In the course of gossip and discussion on the Goucher campus, one question in particular is sure to surface: Who is Eric Singer? Professor Singer is a familiar figure of authority to most political and international relations (IR) scholars at Goucher. Yet he remains a figure shrouded in mystery even to his most admiring pupils.
Last semester, students enrolled in his International Scholars Program (ISP) took it upon themselves to learn more about him and delve into the internet treasure-trove; what they discovered only spurred more curiosity: “he was involved in the ownership group of Lear’s Princess [a racehorse] sold as a broodmare prospect for $2.7 million,” according to the Maryland Thoroughbred Horsemen’s Association. Students knew him for his original sense of humor, his love for complex vocabulary, and his brutally honest grading, but horses? Famous racehorses? 2.7 million dollars? Imaginations ran wild.
Prof. Singer has a simple explanation for these seemingly incredible circumstances. “A friend from Jersey took me to a racetrack near Ohio State and introduced me to the world of handicapping.” Singer was studying for his Ph.D. at Ohio State University at the time. “I was really drawn to the density of data that existed to determine who was going to win.” Horse-racing became his hobby. “Later in life, I figured maybe I would try owning a horse.” It was in this way that Prof. Singer became involved in a horse racing partnership and an ownership group of Lear’s Princess, a Grade 1 winner that they eventually sold at auction. He emphasizes that as a joint-owner he was only privy to a small share, and he does not own stables as students have so joyously imagined.
While Prof. Singer’s equestrian ties may have been over-embellished, his Goucher history is far from dull. He first entered into the Goucher community in 1986, when he followed up on an ad for an IR teaching position. “It was a replacement position, but the person I was replacing, unbeknownst to me, was a very popular professor,” he recalls amusingly. “So when I walked in, everyone who had signed up for the course was expecting her, not me.” Prof. Singer’s entry also happened to coincide with Goucher’s transition to co-education. “Everyone was disappointed that the first male students would soon be arriving.”

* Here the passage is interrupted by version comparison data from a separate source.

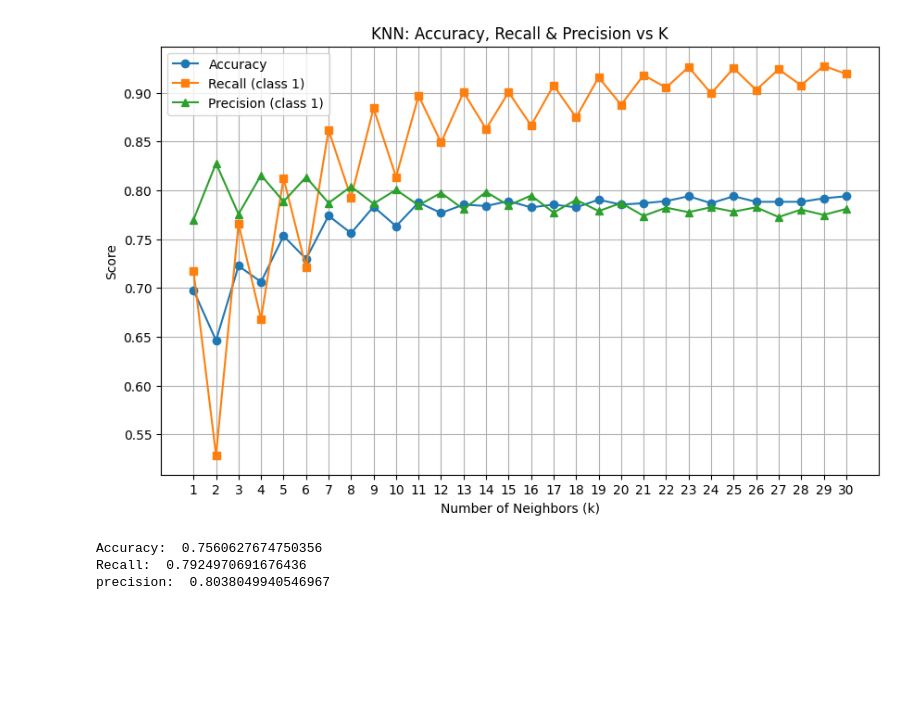
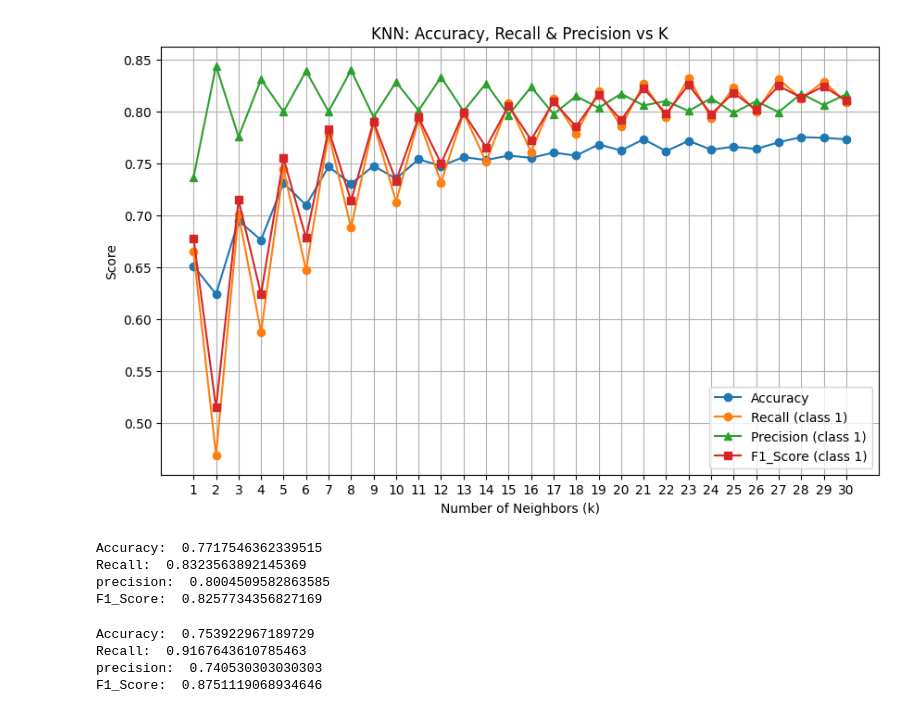
Before and after one commit to yamiSukehiro2907/classical_machine_learning, a Jupyter notebook: Project/KNN.ipynb, the cells around one changed output. Saved outputs shown, nothing was run; the diff lists cells and outputs as text; code cells hidden in the pictures; blank space fills up the shorter version.

```diff
--- a/Project/KNN.ipynb
+++ b/Project/KNN.ipynb
@@ -21,7 +17,2 @@ X_scaled = scaler.fit_transform(X)
 # %%
-X_train, X_test, y_train, y_test = train_test_split(
-    X_scaled, y, test_size=0.2, random_state=42, stratify=y
-)
+X_train, X_test, y_train, y_test = train_test_split(X, y, test_size=0.2, random_state=42, stratify=y)
-# %%
-knn = KNeighborsClassifier(n_neighbors=19)
-knn.fit(X_train, y_train)
@@ -30,2 +18,0 @@ KNeighborsClassifier(n_neighbors=19)
-# %%
-y_pred = knn.predict(X_test)
@@ -52,18 +19,17 @@ weighted avg       0.79      0.79      0.78      1402
 # %%
-from sklearn.metrics import precision_score
-
 k_values = []
 for i in range(1, 31):
     k_values.append(i)
 accuracy_list = []
 recall_list = []
 precision_list = []
+f1_score_list = []
 
 for k in k_values:
     knn = KNeighborsClassifier(n_neighbors=k)
     knn.fit(X_train, y_train)
     y_pred = knn.predict(X_test)
-
     accuracy_list.append(accuracy_score(y_test, y_pred))
     recall_list.append(recall_score(y_test, y_pred))
     precision_list.append(precision_score(y_test, y_pred))
+    f1_score_list.append(fbeta_score(y_test , y_pred , beta=2))
@@ -94,25 +36,48 @@ Precision:  0.7808764940239044
 # %%
 plt.figure(figsize=(10,6))
 plt.plot(k_values, accuracy_list, marker='o', label='Accuracy')
-plt.plot(k_values, recall_list, marker='s', label='Recall (class 1)')
+plt.plot(k_values, recall_list, marker='o', label='Recall (class 1)')
 plt.plot(k_values, precision_list, marker='^', label='Precision (class 1)')
+plt.plot(k_values, f1_score_list, marker='s', label='F1_Score (class 1)')
 plt.xlabel('Number of Neighbors (k)')
 plt.ylabel('Score')
 plt.title('KNN: Accuracy, Recall & Precision vs K')
 plt.xticks(k_values)
 plt.grid(True)
 plt.legend()
 plt.show()
 # %% [output]
-[figure, old version]
+[figure, new version]
 # %%
-knn = KNeighborsClassifier(n_neighbors=8)
+knn = KNeighborsClassifier(n_neighbors=23) # Best k-value
 knn.fit(X_train, y_train)
 y_pred = knn.predict(X_test)
 print("Accuracy: " , accuracy_score(y_test, y_pred))
 print("Recall: " , recall_score(y_test, y_pred))
-print("precision: " , precision_score(y_test, y_pred))#
+print("precision: " , precision_score(y_test, y_pred))
+print("F1_Score: " , fbeta_score(y_test , y_pred , beta=2))
 # %% [output]
-Accuracy:  0.7560627674750356
-Recall:  0.7924970691676436
-precision:  0.8038049940546967
+Accuracy:  0.7717546362339515
+Recall:  0.8323563892145369
+precision:  0.8004509582863585
+F1_Score:  0.8257734356827169
+# %%
+knn = KNeighborsClassifier(n_neighbors=23)
+knn.fit(X_train, y_train)
+## Changing the threshold
+y_proba = knn.predict_proba(X_test)[:, 1]
+
+threshold = 0.4
+y_pred_tuned = (y_proba >= threshold).astype(int)
+print("Accuracy: " , accuracy_score(y_test, y_pred_tuned))
+print("Recall: " , recall_score(y_test, y_pred_tuned))
+print("precision: " , precision_score(y_test, y_pred_tuned))#
+print("F1_Score: " , fbeta_score(y_test , y_pred_tuned , beta=2))
+
+## Why do we choose beta=2?
+## Why should we change out threshold , why not the default 0.5?
+# %% [output]
+Accuracy:  0.753922967189729
+Recall:  0.9167643610785463
+precision:  0.740530303030303
+F1_Score:  0.8751119068934646
```
Also changed, not shown: parts of 7 cells of this notebook, 1 other file.
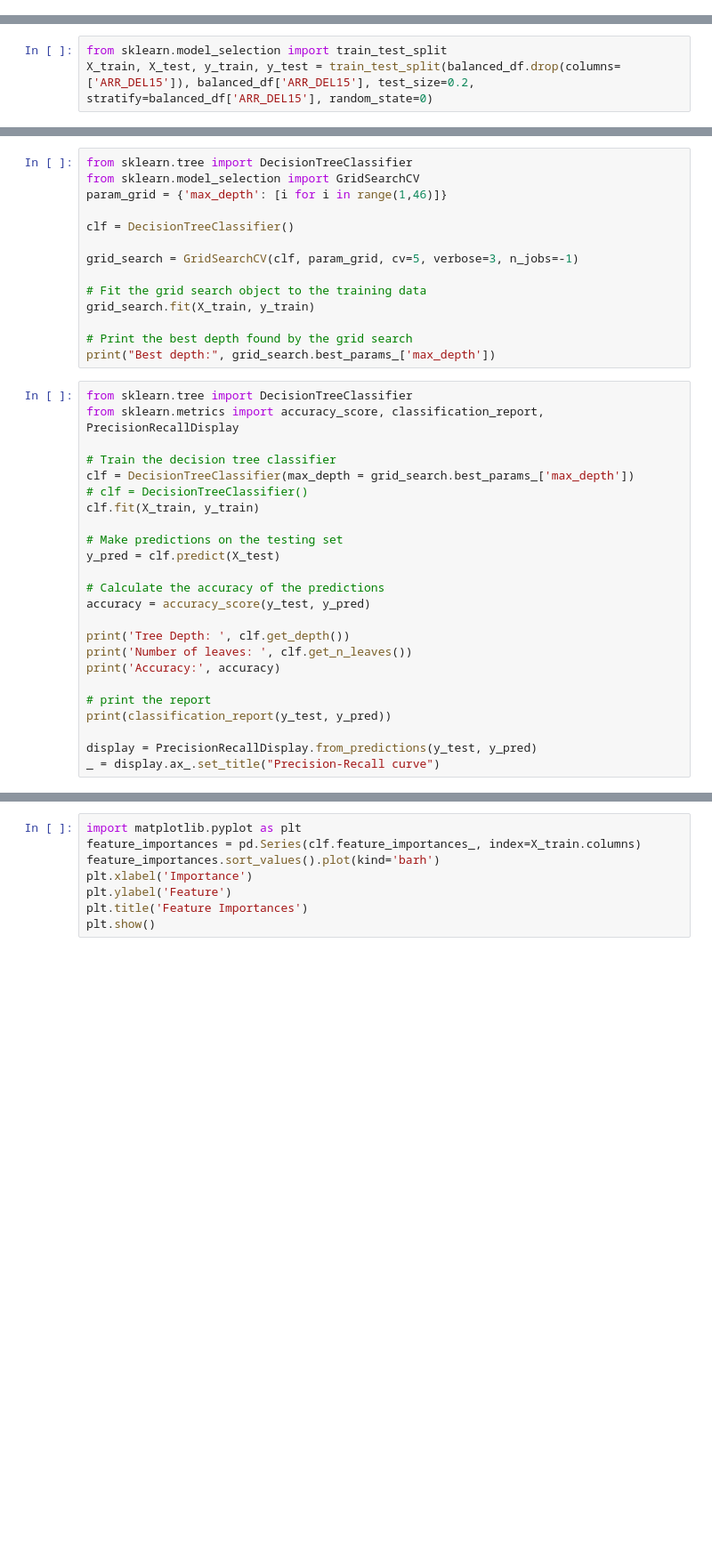
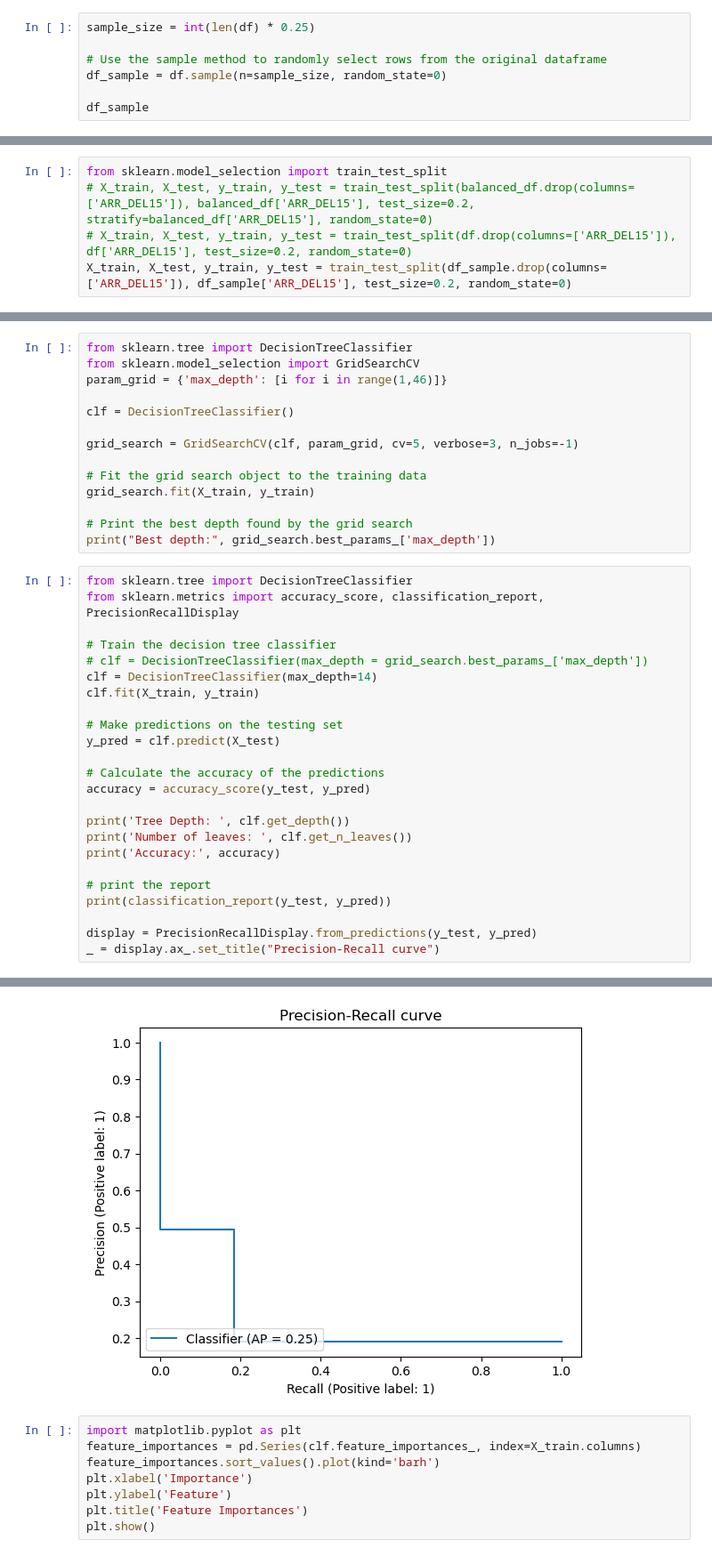
Before and after one commit to zqz979/Flight-Delay-Prediction, a Jupyter notebook: DT_creative.ipynb, the cells around one changed output, grey strips where cells are left out. Shown at 89% size. Cells and saved outputs as stored; diff of their text form; blank space fills up the shorter version.

```diff
--- a/DT_creative.ipynb
+++ b/DT_creative.ipynb
@@ -52,0 +69,7 @@ balanced_df
+# %%
+sample_size = int(len(df) * 0.25)
+
+# Use the sample method to randomly select rows from the original dataframe
+df_sample = df.sample(n=sample_size, random_state=0)
+
+df_sample
@@ -141,7 +178,9 @@ print('Classification Report:\n', classification_report(y_test, y_pred))
 # All data
 # %%
 from sklearn.model_selection import train_test_split
-X_train, X_test, y_train, y_test = train_test_split(balanced_df.drop(columns=['ARR_DEL15']), balanced_df['ARR_DEL15'], test_size=0.2, stratify=balanced_df['ARR_DEL15'], random_state=0)
+# X_train, X_test, y_train, y_test = train_test_split(balanced_df.drop(columns=['ARR_DEL15']), balanced_df['ARR_DEL15'], test_size=0.2, stratify=balanced_df['ARR_DEL15'], random_state=0)
+# X_train, X_test, y_train, y_test = train_test_split(df.drop(columns=['ARR_DEL15']), df['ARR_DEL15'], test_size=0.2, random_state=0)
+X_train, X_test, y_train, y_test = train_test_split(df_sample.drop(columns=['ARR_DEL15']), df_sample['ARR_DEL15'], test_size=0.2, random_state=0)
 # %% [markdown]
 ## Regular decision tree
 # %%
@@ -163,8 +202,8 @@ from sklearn.tree import DecisionTreeClassifier
 from sklearn.metrics import accuracy_score, classification_report, PrecisionRecallDisplay
 
 # Train the decision tree classifier
-clf = DecisionTreeClassifier(max_depth = grid_search.best_params_['max_depth'])
-# clf = DecisionTreeClassifier()
+# clf = DecisionTreeClassifier(max_depth = grid_search.best_params_['max_depth'])
+clf = DecisionTreeClassifier(max_depth=14)
 clf.fit(X_train, y_train)
 
 # Make predictions on the testing set
@@ -182,3 +221,4 @@ print(classification_report(y_test, y_pred))
 
 display = PrecisionRecallDisplay.from_predictions(y_test, y_pred)
 _ = display.ax_.set_title("Precision-Recall curve")
+# %% [output]
@@ -185,3 +236,4 @@ _ = display.ax_.set_title("Precision-Recall curve")
+[figure, added]
 # %%
 import matplotlib.pyplot as plt
 feature_importances = pd.Series(clf.feature_importances_, index=X_train.columns)
```
Also changed, not shown: parts of 6 cells of this notebook.
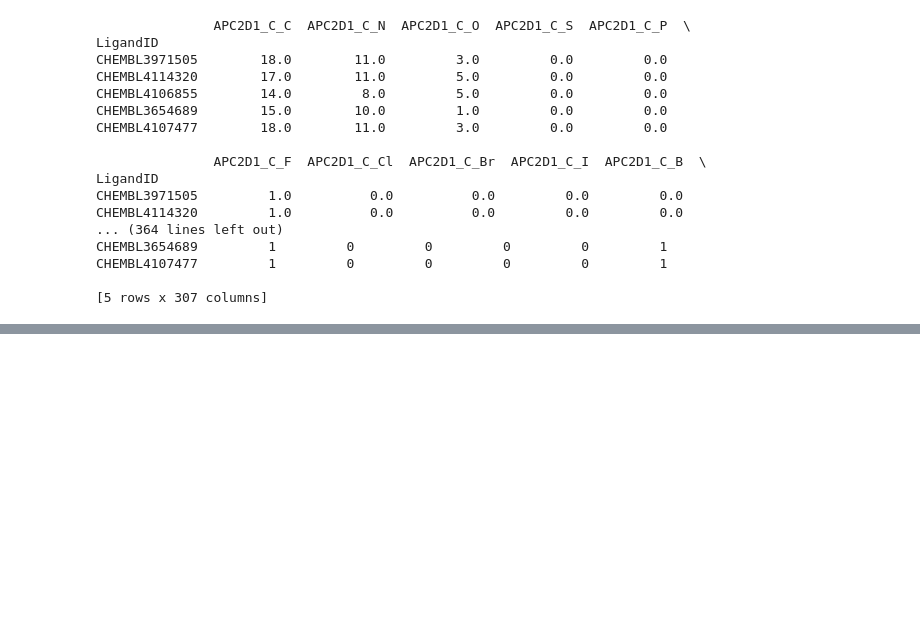
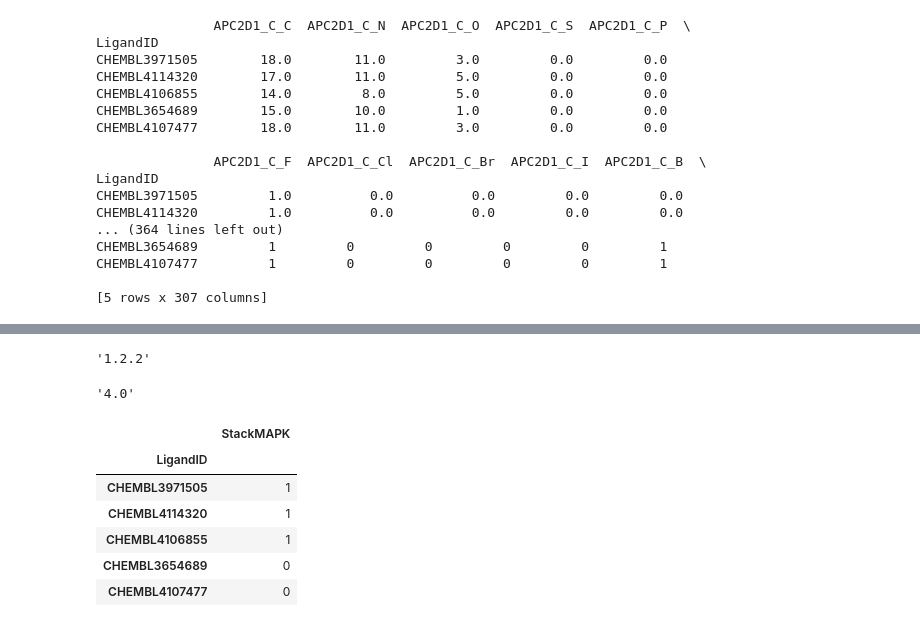
Before and after one commit to taraponglab/mapk, a Jupyter notebook: tutorial.ipynb, the cells around one changed output, grey strips where cells are left out. Drawn from its saved outputs; the diff is of its cells as text; code cells hidden in the pictures; blank space fills up the shorter version.

```diff
--- a/tutorial.ipynb
+++ b/tutorial.ipynb
@@ -250,0 +233,22 @@ y_test_predict
+# %%
+import sklearn
+sklearn.__version__
+# %% [output]
+'1.2.2'
+# %%
+import pickle
+pickle.format_version
+# %% [output]
+'4.0'
+# %%
+y_test_predict  = Model.predict(x_test_select)
+y_test_predict  = pd.DataFrame(y_test_predict, index=x_test_select.index, columns=['StackMAPK'])
+y_test_predict
+# %% [output]
+|  | StackMAPK |
+| LigandID |  |
+| CHEMBL3971505 | 1 |
+| CHEMBL4114320 | 1 |
+| CHEMBL4106855 | 1 |
+| CHEMBL3654689 | 0 |
+| CHEMBL4107477 | 0 |
```
Also changed, not shown: parts of 3 cells of this notebook.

What had originally been a two-year contract turned into 30 years. During the Cold War, IR and Russian studies had been some of the most popular programs at Goucher as students hoped to obtain jobs in the NSA, DIA, and CIA as translators, researchers, etc.. However, following the Soviet Union’s collapse in 1991, a self-study of the Area Studies program revealed that it was losing luster as it suffered reduced enrollments. As a result, a new major, International and Intercultural Studies (IIS), was formed with the intention of supplementing Area Studies. Rivalries between IIS and IR soon took root as each competed over similar subject matter and student interest.
Prof. Singer came up with a solution for these tensions. “When Sandy Ungar became president, I suggested to him to eliminate the IIS major and to introduce a program that all students interested in globalization could participate in.” In 2005, as the college introduced its study abroad requirement and entered “full internalization mode”, ISP was born. To this day, all incoming students are invited to apply. When asked about what aspects of the program he is most proud of, Prof. Singer is quick to mention the “students who put themselves out their way in an effort to develop a perspective on globalization. They ultimately define the path that they want to take”.
In addition to founding ISP, Prof. Singer has taught for the Goucher Prison Education Program. “What I appreciated most about [it] was that it was a reminder of why I went into teaching in the first place. These were people that may not have been given the best background to succeed. Working with them to help them succeed re-energized my commitment to teaching”
While Prof. Singer taught courses in politics in a men’s prison, the experience wasn’t just about the teaching for him. “It’s easy-particularly in a private, liberal arts college- not to think about what kind of students are walking into your classroom, what their experiences with different facets of society is. The Jessup Students come from different backgrounds than your typical liberal arts undergraduate. They had a perspective on politics that was much more nuanced and mature-in some ways- than students from Goucher’s campus. And in some ways they’ve lived a life that’s more political than the average student I’ve had on campus.”
Since teaching at the men’s prison, Prof. Singer continues to figure prominently in the Goucher community. He is currently the Associate Provost for External and Experiential Programs. And no, he is not responsible for the Maryland Horse Breeders Association’s move to the Goucher campus.